Reviews and Notices of Books
195 having been fractured by the blow causing the accident on the supposition that the head must rather have been violently pushed aside than directly struck; and he alluded especially to the interesting physiological phenomena announcing temporary pressure or injury of the spinal marrow-namely, the difficulty of breathing, the exalted sensitiveness of the scalp and integuments of the neck, the general numbness, incomplete palsy of the right arm, and ptosis of the right eyelid, all of which

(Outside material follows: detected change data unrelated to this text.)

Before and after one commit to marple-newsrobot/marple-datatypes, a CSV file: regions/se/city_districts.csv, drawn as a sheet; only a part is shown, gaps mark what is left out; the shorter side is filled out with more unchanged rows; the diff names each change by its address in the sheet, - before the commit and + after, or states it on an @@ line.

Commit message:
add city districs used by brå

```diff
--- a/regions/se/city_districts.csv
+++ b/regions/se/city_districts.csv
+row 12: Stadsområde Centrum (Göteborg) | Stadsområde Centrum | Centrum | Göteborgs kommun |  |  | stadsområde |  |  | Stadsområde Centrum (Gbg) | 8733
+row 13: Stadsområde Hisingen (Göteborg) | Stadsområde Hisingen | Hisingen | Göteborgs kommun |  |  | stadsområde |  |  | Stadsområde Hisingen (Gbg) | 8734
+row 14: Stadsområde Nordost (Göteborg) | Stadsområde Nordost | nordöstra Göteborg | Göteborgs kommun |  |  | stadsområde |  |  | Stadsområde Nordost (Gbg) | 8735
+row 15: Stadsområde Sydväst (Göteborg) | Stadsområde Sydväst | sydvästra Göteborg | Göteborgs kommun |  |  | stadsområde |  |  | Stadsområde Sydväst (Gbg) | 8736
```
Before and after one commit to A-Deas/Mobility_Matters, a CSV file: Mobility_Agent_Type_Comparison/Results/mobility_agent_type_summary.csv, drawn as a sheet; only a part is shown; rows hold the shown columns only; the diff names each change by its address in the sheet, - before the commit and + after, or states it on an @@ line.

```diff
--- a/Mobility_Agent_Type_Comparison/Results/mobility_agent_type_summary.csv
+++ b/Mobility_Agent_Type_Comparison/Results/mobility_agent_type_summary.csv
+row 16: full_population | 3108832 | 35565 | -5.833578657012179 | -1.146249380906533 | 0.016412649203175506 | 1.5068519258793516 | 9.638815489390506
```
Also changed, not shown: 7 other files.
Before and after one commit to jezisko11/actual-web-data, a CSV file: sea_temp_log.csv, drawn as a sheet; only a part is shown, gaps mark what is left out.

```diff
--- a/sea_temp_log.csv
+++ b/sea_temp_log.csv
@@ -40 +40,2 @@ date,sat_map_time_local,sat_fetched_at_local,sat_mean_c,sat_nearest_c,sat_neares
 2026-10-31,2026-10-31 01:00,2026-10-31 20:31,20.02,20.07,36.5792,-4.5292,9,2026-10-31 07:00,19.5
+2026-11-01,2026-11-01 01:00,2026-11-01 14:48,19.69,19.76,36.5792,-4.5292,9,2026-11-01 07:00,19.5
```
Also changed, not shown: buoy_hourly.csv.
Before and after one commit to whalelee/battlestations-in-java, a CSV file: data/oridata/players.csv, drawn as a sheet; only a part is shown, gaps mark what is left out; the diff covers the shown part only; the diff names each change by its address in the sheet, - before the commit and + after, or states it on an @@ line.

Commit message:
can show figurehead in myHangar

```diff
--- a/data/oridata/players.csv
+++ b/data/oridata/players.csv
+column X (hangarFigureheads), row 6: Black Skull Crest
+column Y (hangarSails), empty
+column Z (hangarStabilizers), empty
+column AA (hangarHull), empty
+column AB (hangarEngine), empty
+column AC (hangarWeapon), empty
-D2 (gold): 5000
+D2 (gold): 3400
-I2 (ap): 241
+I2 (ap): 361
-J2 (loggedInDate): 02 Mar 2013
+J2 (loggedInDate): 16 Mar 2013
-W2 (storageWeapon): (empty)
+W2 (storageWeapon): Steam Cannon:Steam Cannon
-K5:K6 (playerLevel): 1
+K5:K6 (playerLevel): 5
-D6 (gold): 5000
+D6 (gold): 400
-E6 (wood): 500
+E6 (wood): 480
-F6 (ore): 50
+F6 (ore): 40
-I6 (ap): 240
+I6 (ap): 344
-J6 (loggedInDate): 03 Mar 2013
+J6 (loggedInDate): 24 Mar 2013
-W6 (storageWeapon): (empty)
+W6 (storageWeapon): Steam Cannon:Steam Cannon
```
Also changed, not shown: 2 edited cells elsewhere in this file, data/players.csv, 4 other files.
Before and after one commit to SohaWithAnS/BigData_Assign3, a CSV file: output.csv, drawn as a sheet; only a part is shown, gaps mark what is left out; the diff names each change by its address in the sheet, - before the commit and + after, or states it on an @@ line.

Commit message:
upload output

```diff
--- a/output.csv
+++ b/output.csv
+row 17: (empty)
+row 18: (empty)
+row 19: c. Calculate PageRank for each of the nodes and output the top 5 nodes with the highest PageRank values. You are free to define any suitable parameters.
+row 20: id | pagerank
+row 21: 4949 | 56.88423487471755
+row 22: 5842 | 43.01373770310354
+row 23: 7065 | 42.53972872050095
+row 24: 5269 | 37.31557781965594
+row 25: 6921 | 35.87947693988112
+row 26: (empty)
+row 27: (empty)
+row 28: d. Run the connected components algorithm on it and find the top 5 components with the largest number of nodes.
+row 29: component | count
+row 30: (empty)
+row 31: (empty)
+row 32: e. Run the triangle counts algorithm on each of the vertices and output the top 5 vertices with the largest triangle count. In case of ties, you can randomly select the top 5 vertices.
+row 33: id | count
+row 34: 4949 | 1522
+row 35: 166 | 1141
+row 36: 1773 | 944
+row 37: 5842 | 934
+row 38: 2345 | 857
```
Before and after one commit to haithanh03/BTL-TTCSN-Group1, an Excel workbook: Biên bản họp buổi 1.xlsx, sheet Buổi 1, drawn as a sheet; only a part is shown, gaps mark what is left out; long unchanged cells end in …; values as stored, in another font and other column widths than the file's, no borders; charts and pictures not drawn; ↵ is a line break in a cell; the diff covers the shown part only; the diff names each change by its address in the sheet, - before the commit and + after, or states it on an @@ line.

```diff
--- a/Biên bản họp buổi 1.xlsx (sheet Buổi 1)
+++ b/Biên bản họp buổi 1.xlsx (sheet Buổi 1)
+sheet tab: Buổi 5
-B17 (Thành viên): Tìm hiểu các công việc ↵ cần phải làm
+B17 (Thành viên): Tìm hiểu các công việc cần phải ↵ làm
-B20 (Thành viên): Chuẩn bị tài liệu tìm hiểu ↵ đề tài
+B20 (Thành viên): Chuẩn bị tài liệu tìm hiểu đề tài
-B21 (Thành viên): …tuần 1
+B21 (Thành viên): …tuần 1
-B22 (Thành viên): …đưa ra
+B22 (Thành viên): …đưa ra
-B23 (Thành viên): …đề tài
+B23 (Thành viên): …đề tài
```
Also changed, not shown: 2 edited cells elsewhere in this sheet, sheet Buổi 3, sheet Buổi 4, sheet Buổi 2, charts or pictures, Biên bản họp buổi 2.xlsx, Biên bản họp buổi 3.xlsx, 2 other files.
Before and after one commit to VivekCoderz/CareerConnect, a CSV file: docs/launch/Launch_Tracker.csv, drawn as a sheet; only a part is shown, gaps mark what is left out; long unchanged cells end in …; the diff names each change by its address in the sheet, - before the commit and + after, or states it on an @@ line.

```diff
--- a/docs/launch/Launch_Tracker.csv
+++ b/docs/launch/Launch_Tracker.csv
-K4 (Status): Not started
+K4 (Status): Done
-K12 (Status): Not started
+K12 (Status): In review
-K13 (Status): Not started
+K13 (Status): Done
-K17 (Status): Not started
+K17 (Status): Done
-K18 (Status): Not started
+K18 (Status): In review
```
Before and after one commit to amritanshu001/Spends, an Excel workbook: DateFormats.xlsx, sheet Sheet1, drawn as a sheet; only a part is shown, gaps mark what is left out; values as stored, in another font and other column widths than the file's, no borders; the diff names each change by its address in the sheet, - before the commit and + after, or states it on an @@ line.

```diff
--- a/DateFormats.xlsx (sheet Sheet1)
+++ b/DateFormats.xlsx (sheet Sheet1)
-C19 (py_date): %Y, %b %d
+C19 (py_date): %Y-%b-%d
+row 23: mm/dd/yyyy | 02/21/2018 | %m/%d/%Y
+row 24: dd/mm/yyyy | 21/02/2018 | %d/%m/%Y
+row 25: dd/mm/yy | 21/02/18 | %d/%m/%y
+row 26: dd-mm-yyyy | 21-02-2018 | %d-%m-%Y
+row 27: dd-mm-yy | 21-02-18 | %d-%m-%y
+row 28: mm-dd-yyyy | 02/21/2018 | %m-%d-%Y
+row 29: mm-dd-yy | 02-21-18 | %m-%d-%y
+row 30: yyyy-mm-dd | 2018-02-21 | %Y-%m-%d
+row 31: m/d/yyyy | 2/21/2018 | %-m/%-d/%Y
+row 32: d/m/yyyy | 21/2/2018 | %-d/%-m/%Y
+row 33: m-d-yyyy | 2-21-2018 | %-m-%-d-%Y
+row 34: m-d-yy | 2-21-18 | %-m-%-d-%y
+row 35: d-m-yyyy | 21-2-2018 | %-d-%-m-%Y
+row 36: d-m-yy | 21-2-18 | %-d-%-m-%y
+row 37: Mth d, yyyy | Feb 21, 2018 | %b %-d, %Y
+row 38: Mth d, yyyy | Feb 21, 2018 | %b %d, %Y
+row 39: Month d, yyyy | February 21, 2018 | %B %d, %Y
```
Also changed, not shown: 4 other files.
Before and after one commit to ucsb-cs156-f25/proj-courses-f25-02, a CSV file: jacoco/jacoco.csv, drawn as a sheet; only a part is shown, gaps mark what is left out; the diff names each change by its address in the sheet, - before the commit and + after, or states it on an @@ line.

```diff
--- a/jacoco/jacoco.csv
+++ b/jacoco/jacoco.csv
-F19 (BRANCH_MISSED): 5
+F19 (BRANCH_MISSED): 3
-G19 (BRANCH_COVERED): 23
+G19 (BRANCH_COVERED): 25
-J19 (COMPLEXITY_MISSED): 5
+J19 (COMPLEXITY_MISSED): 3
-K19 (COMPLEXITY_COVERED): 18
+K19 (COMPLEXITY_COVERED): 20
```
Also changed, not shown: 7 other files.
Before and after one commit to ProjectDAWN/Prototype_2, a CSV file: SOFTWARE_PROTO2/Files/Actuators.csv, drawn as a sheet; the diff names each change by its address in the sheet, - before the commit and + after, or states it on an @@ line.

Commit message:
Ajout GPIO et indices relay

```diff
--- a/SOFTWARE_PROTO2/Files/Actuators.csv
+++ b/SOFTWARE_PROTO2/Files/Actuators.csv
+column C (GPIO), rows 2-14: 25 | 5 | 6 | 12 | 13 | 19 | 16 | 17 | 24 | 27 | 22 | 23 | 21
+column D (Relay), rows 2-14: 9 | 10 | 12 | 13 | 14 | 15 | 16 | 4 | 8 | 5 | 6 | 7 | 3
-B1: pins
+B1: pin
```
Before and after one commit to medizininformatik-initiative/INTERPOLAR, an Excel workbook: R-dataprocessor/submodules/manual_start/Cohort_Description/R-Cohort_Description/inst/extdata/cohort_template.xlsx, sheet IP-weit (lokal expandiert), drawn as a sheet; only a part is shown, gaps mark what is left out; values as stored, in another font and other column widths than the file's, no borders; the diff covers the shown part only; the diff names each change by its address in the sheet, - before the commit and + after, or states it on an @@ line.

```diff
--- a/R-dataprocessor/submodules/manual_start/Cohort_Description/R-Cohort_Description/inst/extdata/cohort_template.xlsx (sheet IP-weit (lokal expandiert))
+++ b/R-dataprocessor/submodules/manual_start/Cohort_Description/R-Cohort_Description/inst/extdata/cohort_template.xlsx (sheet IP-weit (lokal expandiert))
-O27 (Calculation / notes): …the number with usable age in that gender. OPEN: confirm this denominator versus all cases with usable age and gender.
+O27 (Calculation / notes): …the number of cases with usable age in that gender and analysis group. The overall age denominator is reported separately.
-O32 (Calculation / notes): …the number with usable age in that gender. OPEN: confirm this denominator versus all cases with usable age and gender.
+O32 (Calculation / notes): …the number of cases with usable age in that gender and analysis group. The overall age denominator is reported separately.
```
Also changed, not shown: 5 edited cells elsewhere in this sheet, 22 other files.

... toms gradually disappeared, leaving the patient free from any trace of injury, eleven weeks after the accident. The PRESIDENT said that he wished to encourage the reading of single cases, and remarked on the value of the present one as bearing on the question of cutting down and trephining the vertebræ in fractutc or dislocation. Dr. INGLis narrated a case he had seen in Australia. A boy was thrown against a tree; he remained insensible for some weeks, and when seen by him certain of his vertebras seemed to be slightly displaced. When he tried to twist his neck he fell down in a convulsion. He only saw him once. Mr. HoLMES remarked that the evidence as to displacement in the case before them was rather weak. He had seen one where the last dorsal was separated from the first lumbar vertebra. No great force was needed for their reduction, but the patient died of gangrene. He held to extension, rather than to operation. The PRESIDENT said his observations applied rather to cases of fracture than to those of dislocation.